All the world really is a stage for Scotland’s most theatrical clan
3 generations worked for 40 years at Gaiety venue
FOR stagehands working behind the scenes, the aim is usually to stay out of the spotlight.
But a group of backstage workers at a Scots theatre share a history so remarkable that their story begs to be told.
Three generations of one family were stalwarts behind the footlights at the Gaiety Theatre in Ayr for more than 40 years, and now their tale is to take centre-stage in a travelling exhibition.
Youngs of all ages brushed shoulders with the likes of Andy Stewart, Chic Murray and Kenneth McKellar.

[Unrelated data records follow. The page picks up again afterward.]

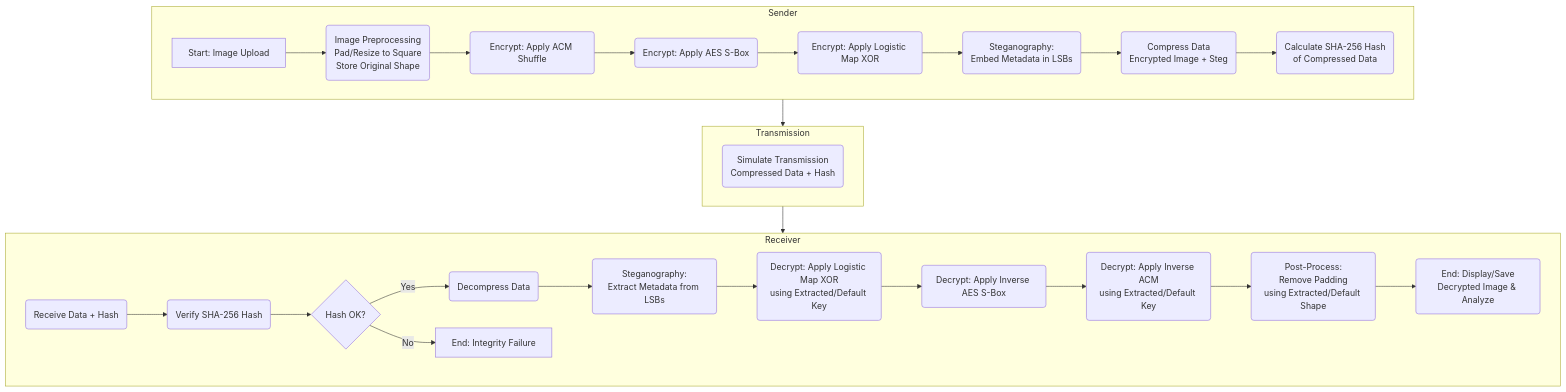
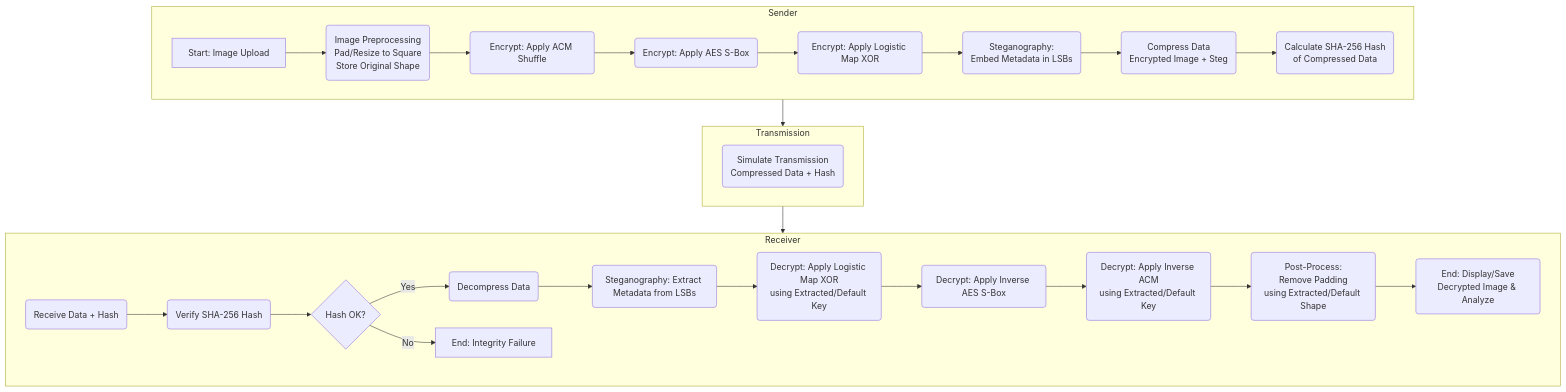
One commit to mintnchocochip/Image-Compression-and-Encryption-Pipeline changed the first of 3 diagrams in README.md. Above: the diagram before and after it, drawn with Mermaid.

````diff
--- a/README.md
+++ b/README.md
@@ -260,54 +260,54 @@
 ```mermaid
 graph TD
   A[Start: Image Upload] --> B(Image Preprocessing<br>Pad/Resize to Square<br>Store Original Shape)
   B --> C(Encrypt: Apply ACM Shuffle)
   C --> D(Encrypt: Apply AES S-Box)
   D --> E(Encrypt: Apply Logistic Map XOR)
   E --> F(Steganography:<br>Embed Metadata in LSBs)
   F --> G(Compress Data<br>Encrypted Image + Steg)
   G --> H(Calculate SHA-256 Hash<br>of Compressed Data)
   H --> I(Simulate Transmission<br>Compressed Data + Hash)
   I --> J(Receive Data + Hash)
   J --> K(Verify SHA-256 Hash)
   K --> L{Hash OK?}
   L -- Yes --> M(Decompress Data)
   L -- No --> Z_Fail[End: Integrity Failure]
-  M --> N(Steganography:<br>Extract Metadata from LSBs)
+  M --> N(Steganography: Extract Metadata from LSBs)
   N --> O(Decrypt: Apply Logistic Map XOR<br>using Extracted/Default Key)
   O --> P(Decrypt: Apply Inverse AES S-Box)
   P --> Q(Decrypt: Apply Inverse ACM<br>using Extracted/Default Key)
   Q --> R(Post-Process:<br>Remove Padding<br>using Extracted/Default Shape)
   R --> S(End: Display/Save<br>Decrypted Image & Analyze)
   
   subgraph Sender
     direction LR
     A
     B
     C
     D
     E
     F
     G
     H
   end
   
   subgraph Transmission
     direction LR
     I
   end
   
   subgraph Receiver
     direction LR
     J
     K
     L
     M
     N
     O
     P
     Q
     R
     S
     Z_Fail
   end
 ```
````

The saga began when Andrew ‘Deb’ Young took up the role of stage manager in 1913, a role he held until 1955. Mr Young met his wife, Millie, at the theatre when she arrived as a dresser for a travelling show.
The couple had daughter Lizzie, who followed in her mother’s footsteps to become a wardrobe dresser before meeting and marrying Jimmy Thompson, a joiner and stagehand at the theatre.
They had five children who grew up treading the boards, babysitting for the stars and taking bit parts in pantos.
Among them are Barbara Mackie, 80, and sister Morag Fleming, 74, whose memories are to be told in heritage project the Memory Suitcase, which will travel around Ayrshire.
Mrs Mackie, who lives near Kilmarnock and retired from working in the theatre in 1966, said: ‘It was a magical way to grow up. Every time a volunteer from the audience was needed, we had to get on stage.
‘I can’t tell you how many times I’ve had my mind read or played a footman in panto.’
In the evenings their family home would be filled with the stars of the day, from Johnny Beattie to Jack Milroy and Val Doonican. The sisters danced with members of the cast after the curtain had gone down.
Mrs Mackie said: ‘I danced with them all – with Johnny Beattie and the three members of The Bachelors, an Irish singing trio.
‘They were all very respectful of us girls, although Andy Stewart was a bit of a chancer, and so was Sydney Devine. I used to knit socks for the Alexander Brothers, and babysit for Kenneth McKellar’s children and for Chic Murray’s children. We used to fall about laughing when Chic came to dinner.
‘I had my first date with my husband, Bill, at the Gaiety in 1959, and when we got married all the stars of the theatre were present.’ The Memory Suitcase project now aims to share such recollections of the popular theatre, which helped to launch the careers of household names such as Rikki Fulton.
Project manager Mirella Arcidiacono said: ‘It is an iconic venue for many performers and retains considerable affection in Scotland’s theatre industry.’
‘It was a magical way to grow up’
Curtain call: Barbara Mackie in the Ayr theatre
Limelight: The Gaiety, below, helped to launch the career of Rikki Fulton